Making of 'Gollum'
There was no real concept. In the beginning, the idea came from a speed work on a French forum: http://www.mayalounge.com. We had to make Gollum's head. So I started with this and, because this idea was cool, I decided to do a portrait of the entire Gollum...
So I searched images on the web and I found many references, like this one:
Then I imported this head into ZBrush 3.1 and I started to sculpt. First, I tweaked with the move tool and then I sculpted with the standard brush. Finally, the details were made with the different alphas included in the software and with my personal alphas found on the web. Quickly, I had a first version of the head:
For the body, I started with the creation of a base mesh in Modo:
Then I imported it into ZBrush, then tweaked and sculpted it. I re-meshed it to obtain an optimised wire. I also did the same for the head.
To do this, I used the remesh tool in ZBrush. The value of this tool is the ability to keep the highest level of subdivision, therefore keeping the work already done.
The operation of the tool is fairly simple: just select a zsphere, then in the rigging tab select the mesh, and then simply click on edit topology and projection, respectively, in the topology and Projection tabs.
Finally, I put it in good position using the great tool, Transpose (this tool allows you to test different positions and to do without the rigging and skinning stage, unnecessary for a still image):
Finally, I finished the sculpting and I broke the symmetry
The Texturing & Shading
For the textures, as I used Modo for rendering, I knew that I would need several types of textures. Indeed, to manage the shaders and textures, Modo uses a system of layer allowing you create realistic textures:
For the displacement map, I used the technique in the tutorial Â«Â Modo - ZBrush displacement workflow with Displacement ExporterÂ Â» of Zoltan Korcsok : he uses two maps (positive and negative), which, with the system of layer of Modo, are assembled on one another.
The other maps were painted in ZBrush and Modo, and some maps are retouched in Photoshop.
There are three colour maps. The first two were made in ZBrush using different alphas in ZBrush, or alphas created from skin textures taken from the Total Textures: Volume 4 DVD
For example, one of the settings used in ZBrush is this one: the alpha25 and the colour spray stroke.
The first colour map was made in ZBrush:
The second colour map was made in ZBrush and was also used for one of the two Subsurface Colour maps. It simulates the veins and the subdermal skin:
The third colour map was made in Modo, using the paint module, with the textures of the Total Textures: Volume 4 DVD
The textures used from the Total Textures: Volume 4 DVD are as follows
This colour map was also used for one of the two bump maps, the second being the same as the displacement map. The other maps were made either in Modo or in Photoshop, with the existing maps:
Other Modelling & Texturing

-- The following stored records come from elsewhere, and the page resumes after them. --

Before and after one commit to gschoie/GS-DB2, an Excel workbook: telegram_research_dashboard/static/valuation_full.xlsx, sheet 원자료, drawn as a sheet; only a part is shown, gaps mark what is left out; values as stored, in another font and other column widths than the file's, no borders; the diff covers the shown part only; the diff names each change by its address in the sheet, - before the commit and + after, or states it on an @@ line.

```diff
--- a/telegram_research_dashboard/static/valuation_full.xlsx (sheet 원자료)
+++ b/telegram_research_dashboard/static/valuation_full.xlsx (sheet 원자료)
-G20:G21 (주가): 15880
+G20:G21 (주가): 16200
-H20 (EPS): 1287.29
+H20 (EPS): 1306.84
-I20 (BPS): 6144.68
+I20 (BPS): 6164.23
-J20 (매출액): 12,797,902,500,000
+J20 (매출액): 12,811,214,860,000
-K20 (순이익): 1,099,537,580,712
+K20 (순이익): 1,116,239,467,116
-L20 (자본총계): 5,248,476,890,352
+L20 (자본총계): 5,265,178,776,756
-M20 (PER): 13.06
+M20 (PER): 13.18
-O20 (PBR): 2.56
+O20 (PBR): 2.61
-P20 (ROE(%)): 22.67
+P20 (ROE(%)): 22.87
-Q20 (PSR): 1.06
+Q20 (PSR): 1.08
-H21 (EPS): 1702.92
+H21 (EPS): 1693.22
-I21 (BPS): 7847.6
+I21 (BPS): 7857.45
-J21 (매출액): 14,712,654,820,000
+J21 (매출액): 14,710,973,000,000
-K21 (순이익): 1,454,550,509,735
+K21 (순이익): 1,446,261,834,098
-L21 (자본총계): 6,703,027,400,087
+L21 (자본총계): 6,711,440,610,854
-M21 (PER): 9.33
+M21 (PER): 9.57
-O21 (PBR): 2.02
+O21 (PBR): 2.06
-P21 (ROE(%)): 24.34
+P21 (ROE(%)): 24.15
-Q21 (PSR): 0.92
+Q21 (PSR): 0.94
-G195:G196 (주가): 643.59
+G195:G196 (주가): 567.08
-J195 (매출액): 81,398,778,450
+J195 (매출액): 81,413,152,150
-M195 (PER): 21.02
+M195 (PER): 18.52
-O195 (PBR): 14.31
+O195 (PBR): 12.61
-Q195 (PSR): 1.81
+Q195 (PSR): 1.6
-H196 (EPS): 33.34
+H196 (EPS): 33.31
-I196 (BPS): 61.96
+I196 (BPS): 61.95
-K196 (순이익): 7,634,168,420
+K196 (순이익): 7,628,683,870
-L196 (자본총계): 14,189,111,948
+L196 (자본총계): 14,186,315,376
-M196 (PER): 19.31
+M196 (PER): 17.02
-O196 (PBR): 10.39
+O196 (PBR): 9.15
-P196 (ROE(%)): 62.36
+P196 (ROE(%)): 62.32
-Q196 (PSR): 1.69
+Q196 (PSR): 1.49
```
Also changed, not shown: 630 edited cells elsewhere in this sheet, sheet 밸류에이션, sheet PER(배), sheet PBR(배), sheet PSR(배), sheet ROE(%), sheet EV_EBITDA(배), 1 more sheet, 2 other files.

The eye was made in Modo and consists of two meshes: one for the eyeball and the other for the iris. The textures are based on the 'Eye Maker' from the Total Textures: Volume 4 DVD Each mesh has a shader and also has textures from Modo:
The clothes were modelled entirely in Modo, as well as using textures from the Total Textures: Volume 4 DVD.
One of the great things of Modo is that it allows you to duplicate the diffuse layer and transform it into a bump layer or specular layer easily, and without modifications of the textures. The result is often enough, with the shader settings doing the rest. The displacement maps were created with a fur texture:
The shader was then made in Modo. Here is an example of the settings in Modo:
The rock was also modelled, sculpted and textured in Modo.
Finally, hairs were made in Maya with Shave and a Haircut. This plug-in is really powerful and allows you to create hairs from a face or curves. In this case I used the curves, and then brushed with the different brushes available:
Lighting & Rendering
Lighting and rendering was done in Modo, with its powerful renderer and pass system. There were two lights in the scene: one in front and the other behind, with global illumination activated:
I also used an HDRI map, an environmental material, and a process texture that allows you to retouch colours and to tweak the final render.
Finally, as I already said, I used the pass system renderer of Modo. It's fairly simple and uses the system layer. Thus, we have to create a layer pass rendering and choose the type of pass that you wish:
In conclusion, as seen in the above image, gamma has been placed at 1.1 (it is 1.6by default). Examples of pass (reflection, ambient occlusion, colour and subsurface scattering):
Finally, hairs were rendered in Maya with Mental Ray (this renderer allows you to obtain hairs with good quality with shave and a haircut):
Matte Painting and Compositing
For the background, I created a matte painting with images found on the web:
I assembled them and reworked them in order to obtain the background I wanted:
To finish Gollum, I mixed different passes in Photoshop and made various retouches in order to perfectly integrate the character with my matte painting:
Finally, I integrated the character with the background and I made last retouches and necessary colour settings:
This image was created using a few of the hundreds of textures from the Total Texture CDs - very comprehensive texture collections priced with the hobbyist in mind. To see more examples, download free
samples and read full details follow this link